From the Buddhist point of view, we are always trying to find something that is inherently real, real by nature, in our environment and in our mind. One of the basic questions in Buddhism is what is the difference between the true nature of things and the way they appear to us?
The Buddha discovered that the genuine, true thing we keep looking for isn’t there at all. The whole world only appears to be real, and what appears to be the most real is ourselves. This goes beyond the level of ego-we are talking about existence itself. We feel that we exist. We feel that our thoughts, our dreams and hopes, are real.
So if the Buddha tells us that’s not so, do we decide nonexistence must be real? Some kind of voidness, the complete negation of everything-is that Buddhism? Well, Buddhism is more complicated than that: things don’t exist, but they don’t not exist either.
The Buddha discovered the truth because he overcame his obscurations, his ignorance. It is basic ignorance that keeps us from seeing the existence/nonexistence of things. What if we were to sit down and try to find exactly where the “me” abides? Is it in the brain, is it in the heart? We would have a hard time pinning it down exactly. On one level, of course we are here. But on another level, are we as solid as we’ve always believed ourselves to be?
So “Who am I and what is my world?” might be the next question. Understanding this is a journey that takes a while. We need to try to understand existence before we can understand nonexistence. Things are not real the way we think they should be. Life will not turn out the way we think it should. We have built our house over an underground stream. Essentially, we have been operating with a misunderstanding about reality. And first we have to let that go.
If we learn to let go of our expectations about how things should be, then we can appreciate what is actually happening. This notion can be very subtle. One way everyone experiences this is through disappointment. We really want to have a good time, but somehow it doesn’t work out that way. Not trying to conceptualize that something is going to happen in a satisfactory way, or that something is real-this is what I’m talking about.
It may sound ridiculous for me to say that things are not real. But if you think about it, you know that the world is constantly changing-even though it appears to be solid. We age and die. Nevertheless, we all want to leave our legacy.
If we learn to let go of our expectations and concepts about how things should be, then we can appreciate what is actually happening. On the Buddhist path, the purpose of meditation is to develop a stable mind in order to observe what is going on. When we meditate, we observe how our thoughts and emotions come and go.
Sometimes emotions feel overpowering. Desire, hatred, pride, jealousy-what are they really? They are torments of the mind. If someone injures us, we feel mad. We believe that we are an entity that exists and that that entity has been insulted. Therefore we feel justified in being angry because we feel our sense of self is being challenged. The anger torments us; it stirs up our mind. When we’re caught up in this process we are not at ease. The path of meditation means working toward stabilizing the mind so that we are not so susceptible to these states of affliction. These states of mind are not natural; in its natural state, the mind is at ease, not tormented.

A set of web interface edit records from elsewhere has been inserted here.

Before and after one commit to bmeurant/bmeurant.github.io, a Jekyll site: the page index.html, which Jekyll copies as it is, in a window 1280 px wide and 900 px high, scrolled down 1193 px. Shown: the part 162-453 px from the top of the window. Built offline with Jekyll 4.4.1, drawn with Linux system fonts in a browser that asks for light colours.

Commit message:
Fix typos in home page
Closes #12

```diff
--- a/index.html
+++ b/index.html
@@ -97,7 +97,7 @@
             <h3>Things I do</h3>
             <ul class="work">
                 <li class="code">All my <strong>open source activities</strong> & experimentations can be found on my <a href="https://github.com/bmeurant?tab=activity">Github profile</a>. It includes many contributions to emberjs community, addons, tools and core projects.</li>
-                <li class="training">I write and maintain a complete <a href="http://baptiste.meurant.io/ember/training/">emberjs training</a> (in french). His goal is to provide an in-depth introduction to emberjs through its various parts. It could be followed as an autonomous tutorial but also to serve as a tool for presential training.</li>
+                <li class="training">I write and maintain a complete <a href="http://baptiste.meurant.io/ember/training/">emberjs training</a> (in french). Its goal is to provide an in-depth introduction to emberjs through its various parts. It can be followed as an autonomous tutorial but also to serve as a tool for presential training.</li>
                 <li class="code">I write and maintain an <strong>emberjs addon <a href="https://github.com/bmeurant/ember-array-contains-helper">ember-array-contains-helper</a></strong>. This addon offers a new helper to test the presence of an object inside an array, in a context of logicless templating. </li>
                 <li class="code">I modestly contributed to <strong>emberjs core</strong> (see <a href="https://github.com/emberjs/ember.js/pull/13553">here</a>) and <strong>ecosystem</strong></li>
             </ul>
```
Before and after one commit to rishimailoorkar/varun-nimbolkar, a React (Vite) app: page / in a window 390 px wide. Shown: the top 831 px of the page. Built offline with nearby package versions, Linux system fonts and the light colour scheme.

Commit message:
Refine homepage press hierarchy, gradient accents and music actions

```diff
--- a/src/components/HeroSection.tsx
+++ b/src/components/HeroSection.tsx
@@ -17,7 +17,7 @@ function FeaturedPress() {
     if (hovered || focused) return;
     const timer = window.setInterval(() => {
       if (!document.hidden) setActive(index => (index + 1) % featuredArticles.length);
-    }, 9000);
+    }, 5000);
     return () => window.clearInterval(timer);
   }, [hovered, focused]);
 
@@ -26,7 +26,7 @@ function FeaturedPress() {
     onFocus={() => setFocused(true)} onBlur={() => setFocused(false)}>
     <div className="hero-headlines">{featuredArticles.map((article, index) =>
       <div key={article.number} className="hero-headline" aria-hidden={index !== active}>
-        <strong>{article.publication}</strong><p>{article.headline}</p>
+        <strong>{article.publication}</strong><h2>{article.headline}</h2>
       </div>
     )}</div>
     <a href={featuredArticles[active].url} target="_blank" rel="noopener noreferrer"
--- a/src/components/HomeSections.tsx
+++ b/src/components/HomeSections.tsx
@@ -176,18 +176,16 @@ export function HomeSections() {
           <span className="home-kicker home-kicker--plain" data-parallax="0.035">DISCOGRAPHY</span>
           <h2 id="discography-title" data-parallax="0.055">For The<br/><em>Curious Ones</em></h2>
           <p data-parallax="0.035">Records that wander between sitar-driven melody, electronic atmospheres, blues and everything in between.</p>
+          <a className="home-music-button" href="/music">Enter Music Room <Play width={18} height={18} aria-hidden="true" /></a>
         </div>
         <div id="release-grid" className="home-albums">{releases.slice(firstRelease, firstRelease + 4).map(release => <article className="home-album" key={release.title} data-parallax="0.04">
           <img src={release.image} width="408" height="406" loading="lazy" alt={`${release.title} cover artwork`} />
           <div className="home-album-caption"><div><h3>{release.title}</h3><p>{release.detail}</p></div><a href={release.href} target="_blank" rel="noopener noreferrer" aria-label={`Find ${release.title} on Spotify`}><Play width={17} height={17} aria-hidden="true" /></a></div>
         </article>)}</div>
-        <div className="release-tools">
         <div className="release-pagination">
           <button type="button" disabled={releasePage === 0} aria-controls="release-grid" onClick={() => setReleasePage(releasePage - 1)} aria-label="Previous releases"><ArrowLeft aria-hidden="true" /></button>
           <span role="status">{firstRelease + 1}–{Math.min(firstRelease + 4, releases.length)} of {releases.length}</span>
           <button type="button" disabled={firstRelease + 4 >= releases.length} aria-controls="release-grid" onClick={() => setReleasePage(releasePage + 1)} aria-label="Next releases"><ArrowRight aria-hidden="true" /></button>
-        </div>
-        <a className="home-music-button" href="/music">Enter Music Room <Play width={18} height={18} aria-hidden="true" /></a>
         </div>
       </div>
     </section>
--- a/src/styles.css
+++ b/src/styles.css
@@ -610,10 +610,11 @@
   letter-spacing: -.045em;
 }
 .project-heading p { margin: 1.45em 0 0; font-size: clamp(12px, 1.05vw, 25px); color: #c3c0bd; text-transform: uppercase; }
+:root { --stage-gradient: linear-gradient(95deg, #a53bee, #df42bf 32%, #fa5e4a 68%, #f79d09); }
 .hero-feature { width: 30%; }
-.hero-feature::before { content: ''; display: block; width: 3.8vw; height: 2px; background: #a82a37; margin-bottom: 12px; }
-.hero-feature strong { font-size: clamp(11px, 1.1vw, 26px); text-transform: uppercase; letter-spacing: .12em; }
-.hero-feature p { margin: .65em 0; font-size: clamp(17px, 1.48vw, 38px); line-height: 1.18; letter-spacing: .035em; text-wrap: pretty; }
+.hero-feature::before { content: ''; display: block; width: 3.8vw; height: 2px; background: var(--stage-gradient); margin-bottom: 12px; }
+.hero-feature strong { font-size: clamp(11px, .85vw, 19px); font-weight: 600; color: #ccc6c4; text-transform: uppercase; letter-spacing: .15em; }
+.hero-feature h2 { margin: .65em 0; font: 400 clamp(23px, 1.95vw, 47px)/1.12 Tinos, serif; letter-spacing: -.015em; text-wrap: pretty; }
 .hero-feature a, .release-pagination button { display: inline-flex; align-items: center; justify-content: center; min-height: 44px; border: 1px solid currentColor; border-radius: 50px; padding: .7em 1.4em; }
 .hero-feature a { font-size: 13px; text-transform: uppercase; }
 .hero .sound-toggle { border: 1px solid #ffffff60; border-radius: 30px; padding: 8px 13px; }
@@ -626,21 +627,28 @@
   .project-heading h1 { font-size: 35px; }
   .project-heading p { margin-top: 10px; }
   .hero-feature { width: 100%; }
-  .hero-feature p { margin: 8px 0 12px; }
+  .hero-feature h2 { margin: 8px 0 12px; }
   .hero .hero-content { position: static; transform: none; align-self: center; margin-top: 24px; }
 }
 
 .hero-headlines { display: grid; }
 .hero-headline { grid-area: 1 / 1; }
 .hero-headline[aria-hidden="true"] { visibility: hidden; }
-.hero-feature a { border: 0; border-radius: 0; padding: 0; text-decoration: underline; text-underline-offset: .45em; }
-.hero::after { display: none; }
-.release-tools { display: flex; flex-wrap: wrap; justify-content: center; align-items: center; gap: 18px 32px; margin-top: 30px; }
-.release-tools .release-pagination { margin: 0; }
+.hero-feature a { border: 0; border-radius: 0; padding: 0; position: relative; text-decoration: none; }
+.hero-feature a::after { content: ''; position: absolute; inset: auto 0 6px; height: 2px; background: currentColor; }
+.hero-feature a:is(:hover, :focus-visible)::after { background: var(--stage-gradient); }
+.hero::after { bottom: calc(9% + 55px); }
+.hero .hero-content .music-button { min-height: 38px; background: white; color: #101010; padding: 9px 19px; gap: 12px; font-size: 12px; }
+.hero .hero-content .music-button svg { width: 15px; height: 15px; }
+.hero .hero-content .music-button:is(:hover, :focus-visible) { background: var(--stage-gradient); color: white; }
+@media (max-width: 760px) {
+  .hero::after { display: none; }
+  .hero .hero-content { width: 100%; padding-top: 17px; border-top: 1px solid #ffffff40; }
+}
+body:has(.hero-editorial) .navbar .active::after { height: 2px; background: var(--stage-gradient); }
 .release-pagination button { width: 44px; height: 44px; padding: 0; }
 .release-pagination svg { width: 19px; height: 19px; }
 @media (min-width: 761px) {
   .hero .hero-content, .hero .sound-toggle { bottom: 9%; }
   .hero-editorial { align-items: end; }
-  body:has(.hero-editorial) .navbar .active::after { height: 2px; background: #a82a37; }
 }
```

When painful emotions come up, we ask ourselves, “Why me?” We want to blame someone or something for our situation. Well, if we wait for someone else to get rid of our negative feelings, we will be waiting a long time. Buddhism is about taking responsibility. No one told us to see ourselves as solid entities. We came up with that on our own. The point here is not to blame ourselves, but we could look to our own mind as the source of the confusion.
The Buddhist path teaches that the Buddha was not the only human being who could realize the truth about reality. We can do it ourselves, but we have to accept the responsibility. The Buddhist teachings are not some heavy, oppressive, liturgical thing, but more like sane advice from a friend.